### [REQUIREMENT]
Your job is to report every line of the entries that has "exitY".
Start of DATASET
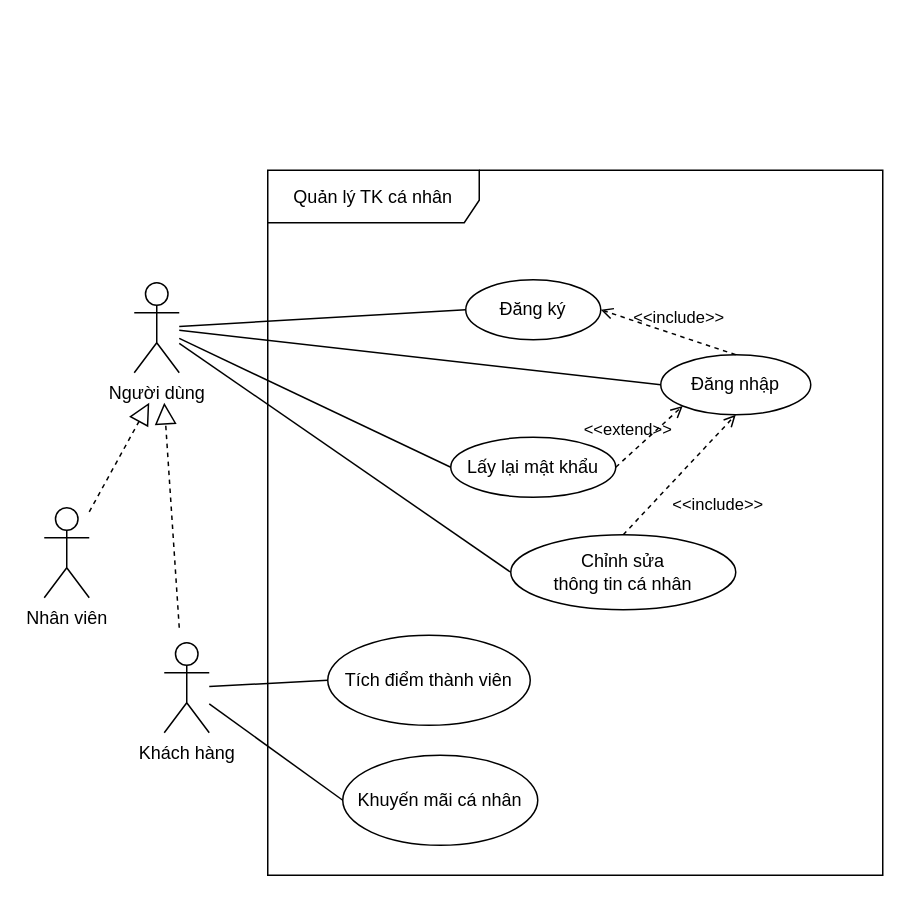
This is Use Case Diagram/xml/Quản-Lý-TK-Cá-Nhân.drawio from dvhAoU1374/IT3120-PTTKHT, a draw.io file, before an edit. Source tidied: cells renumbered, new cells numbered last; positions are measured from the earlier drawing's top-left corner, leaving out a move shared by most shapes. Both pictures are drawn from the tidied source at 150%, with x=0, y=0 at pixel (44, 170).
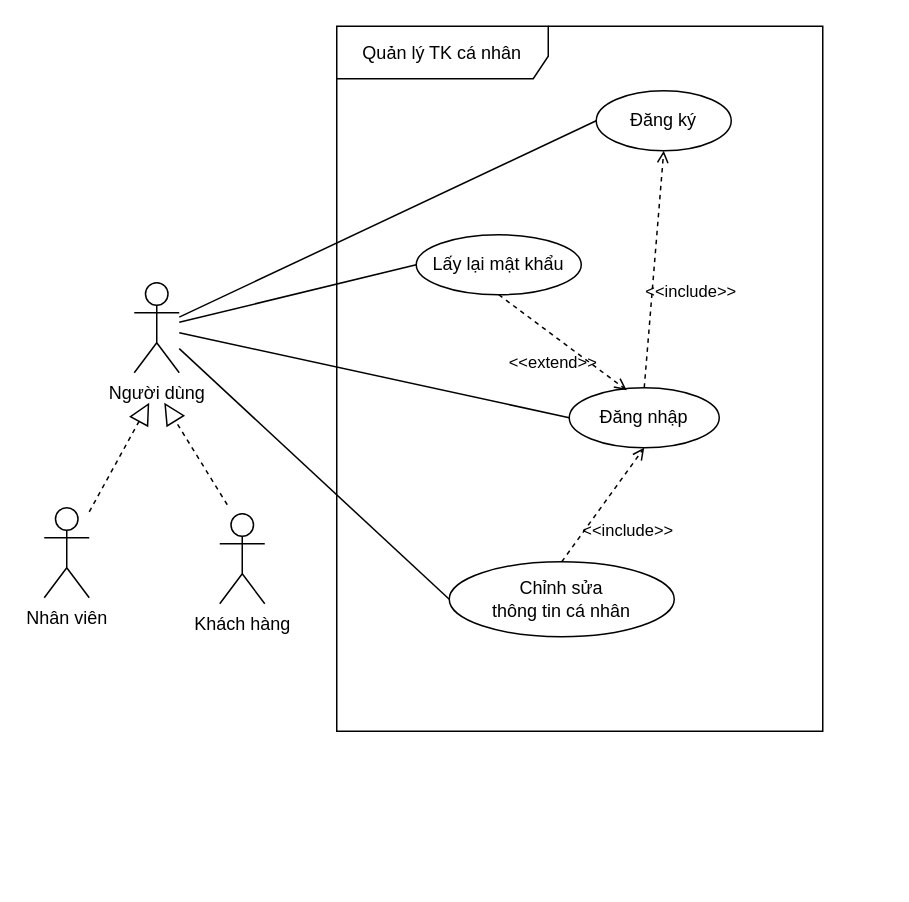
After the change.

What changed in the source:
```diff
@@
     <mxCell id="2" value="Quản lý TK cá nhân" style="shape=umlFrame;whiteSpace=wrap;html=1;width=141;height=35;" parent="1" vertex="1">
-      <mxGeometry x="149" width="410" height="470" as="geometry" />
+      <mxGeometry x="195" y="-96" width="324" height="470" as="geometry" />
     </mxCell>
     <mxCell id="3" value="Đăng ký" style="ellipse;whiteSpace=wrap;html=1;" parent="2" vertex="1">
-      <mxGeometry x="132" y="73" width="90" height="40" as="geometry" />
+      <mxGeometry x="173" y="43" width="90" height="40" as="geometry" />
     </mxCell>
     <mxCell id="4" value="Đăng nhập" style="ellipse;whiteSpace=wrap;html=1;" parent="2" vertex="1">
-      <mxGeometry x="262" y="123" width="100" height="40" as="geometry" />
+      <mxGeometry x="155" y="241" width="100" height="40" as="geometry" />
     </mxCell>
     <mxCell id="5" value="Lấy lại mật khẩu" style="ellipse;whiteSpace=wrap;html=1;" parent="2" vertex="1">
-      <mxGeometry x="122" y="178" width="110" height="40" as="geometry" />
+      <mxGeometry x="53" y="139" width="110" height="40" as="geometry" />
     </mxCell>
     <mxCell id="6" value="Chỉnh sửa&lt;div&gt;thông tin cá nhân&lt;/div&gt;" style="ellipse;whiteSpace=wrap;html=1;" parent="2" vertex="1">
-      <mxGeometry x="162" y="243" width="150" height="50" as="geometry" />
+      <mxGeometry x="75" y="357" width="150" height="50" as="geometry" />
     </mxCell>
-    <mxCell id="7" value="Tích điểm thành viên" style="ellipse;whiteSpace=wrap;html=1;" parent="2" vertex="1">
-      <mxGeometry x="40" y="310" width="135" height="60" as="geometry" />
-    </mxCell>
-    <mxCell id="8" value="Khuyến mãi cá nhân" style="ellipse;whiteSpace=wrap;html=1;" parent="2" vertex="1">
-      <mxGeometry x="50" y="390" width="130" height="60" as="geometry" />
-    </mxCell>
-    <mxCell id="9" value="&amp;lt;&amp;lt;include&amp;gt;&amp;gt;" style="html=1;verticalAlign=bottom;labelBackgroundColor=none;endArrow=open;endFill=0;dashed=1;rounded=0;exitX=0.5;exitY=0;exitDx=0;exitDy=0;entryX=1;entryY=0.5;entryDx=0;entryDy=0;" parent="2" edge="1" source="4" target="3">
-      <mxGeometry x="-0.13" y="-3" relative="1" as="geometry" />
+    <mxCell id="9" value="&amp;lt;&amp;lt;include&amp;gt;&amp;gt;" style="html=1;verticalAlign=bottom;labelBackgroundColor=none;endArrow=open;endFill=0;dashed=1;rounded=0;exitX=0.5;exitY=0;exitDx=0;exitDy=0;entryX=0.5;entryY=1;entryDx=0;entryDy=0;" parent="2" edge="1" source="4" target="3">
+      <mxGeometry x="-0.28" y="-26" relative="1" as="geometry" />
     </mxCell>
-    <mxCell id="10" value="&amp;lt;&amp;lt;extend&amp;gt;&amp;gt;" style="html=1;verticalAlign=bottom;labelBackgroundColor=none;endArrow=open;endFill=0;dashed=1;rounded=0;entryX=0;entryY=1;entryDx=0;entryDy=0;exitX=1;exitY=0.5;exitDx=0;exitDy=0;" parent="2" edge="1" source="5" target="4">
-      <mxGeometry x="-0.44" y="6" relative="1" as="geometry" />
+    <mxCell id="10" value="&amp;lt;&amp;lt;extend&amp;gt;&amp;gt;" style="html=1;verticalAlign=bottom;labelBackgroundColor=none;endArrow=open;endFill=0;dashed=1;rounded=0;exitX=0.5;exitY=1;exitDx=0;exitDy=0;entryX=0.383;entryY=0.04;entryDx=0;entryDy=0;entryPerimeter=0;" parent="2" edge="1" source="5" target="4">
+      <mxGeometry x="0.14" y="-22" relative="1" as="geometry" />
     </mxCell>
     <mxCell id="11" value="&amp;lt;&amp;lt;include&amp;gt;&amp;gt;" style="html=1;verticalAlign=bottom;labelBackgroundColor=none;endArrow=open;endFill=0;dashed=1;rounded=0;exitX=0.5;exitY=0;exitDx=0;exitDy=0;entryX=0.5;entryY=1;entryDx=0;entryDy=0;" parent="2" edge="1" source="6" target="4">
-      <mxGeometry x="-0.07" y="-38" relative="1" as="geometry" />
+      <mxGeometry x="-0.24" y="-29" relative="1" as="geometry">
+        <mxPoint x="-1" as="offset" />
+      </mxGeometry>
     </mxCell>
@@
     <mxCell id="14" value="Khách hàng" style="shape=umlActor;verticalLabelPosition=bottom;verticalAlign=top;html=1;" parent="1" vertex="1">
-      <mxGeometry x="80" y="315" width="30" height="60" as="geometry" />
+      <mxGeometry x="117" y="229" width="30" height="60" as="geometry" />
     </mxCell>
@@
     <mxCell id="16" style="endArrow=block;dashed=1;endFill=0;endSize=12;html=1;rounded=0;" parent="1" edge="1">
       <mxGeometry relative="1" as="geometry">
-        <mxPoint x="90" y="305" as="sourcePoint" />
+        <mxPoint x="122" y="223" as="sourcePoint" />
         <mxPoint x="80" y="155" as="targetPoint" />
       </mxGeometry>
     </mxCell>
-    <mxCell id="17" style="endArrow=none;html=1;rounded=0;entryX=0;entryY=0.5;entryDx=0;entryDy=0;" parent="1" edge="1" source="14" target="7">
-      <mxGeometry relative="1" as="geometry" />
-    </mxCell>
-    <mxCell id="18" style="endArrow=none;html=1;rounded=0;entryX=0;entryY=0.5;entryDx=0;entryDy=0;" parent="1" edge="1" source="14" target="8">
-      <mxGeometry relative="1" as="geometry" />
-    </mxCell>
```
End of DATASET
### [SOLUTION FOR THIS TASK]
-    <mxCell id="9" value="&amp;lt;&amp;lt;include&amp;gt;&amp;gt;" style="html=1;verticalAlign=bottom;labelBackgroundColor=none;endArrow=open;endFill=0;dashed=1;rounded=0;exitX=0.5;exitY=0;exitDx=0;exitDy=0;entryX=1;entryY=0.5;entryDx=0;entryDy=0;" parent="2" edge="1" source="4" target="3">
+    <mxCell id="9" value="&amp;lt;&amp;lt;include&amp;gt;&amp;gt;" style="html=1;verticalAlign=bottom;labelBackgroundColor=none;endArrow=open;endFill=0;dashed=1;rounded=0;exitX=0.5;exitY=0;exitDx=0;exitDy=0;entryX=0.5;entryY=1;entryDx=0;entryDy=0;" parent="2" edge="1" source="4" target="3">
-    <mxCell id="10" value="&amp;lt;&amp;lt;extend&amp;gt;&amp;gt;" style="html=1;verticalAlign=bottom;labelBackgroundColor=none;endArrow=open;endFill=0;dashed=1;rounded=0;entryX=0;entryY=1;entryDx=0;entryDy=0;exitX=1;exitY=0.5;exitDx=0;exitDy=0;" parent="2" edge="1" source="5" target="4">
+    <mxCell id="10" value="&amp;lt;&amp;lt;extend&amp;gt;&amp;gt;" style="html=1;verticalAlign=bottom;labelBackgroundColor=none;endArrow=open;endFill=0;dashed=1;rounded=0;exitX=0.5;exitY=1;exitDx=0;exitDy=0;entryX=0.383;entryY=0.04;entryDx=0;entryDy=0;entryPerimeter=0;" parent="2" edge="1" source="5" target="4">
     <mxCell id="11" value="&amp;lt;&amp;lt;include&amp;gt;&amp;gt;" style="html=1;verticalAlign=bottom;labelBackgroundColor=none;endArrow=open;endFill=0;dashed=1;rounded=0;exitX=0.5;exitY=0;exitDx=0;exitDy=0;entryX=0.5;entryY=1;entryDx=0;entryDy=0;" parent="2" edge="1" source="6" target="4">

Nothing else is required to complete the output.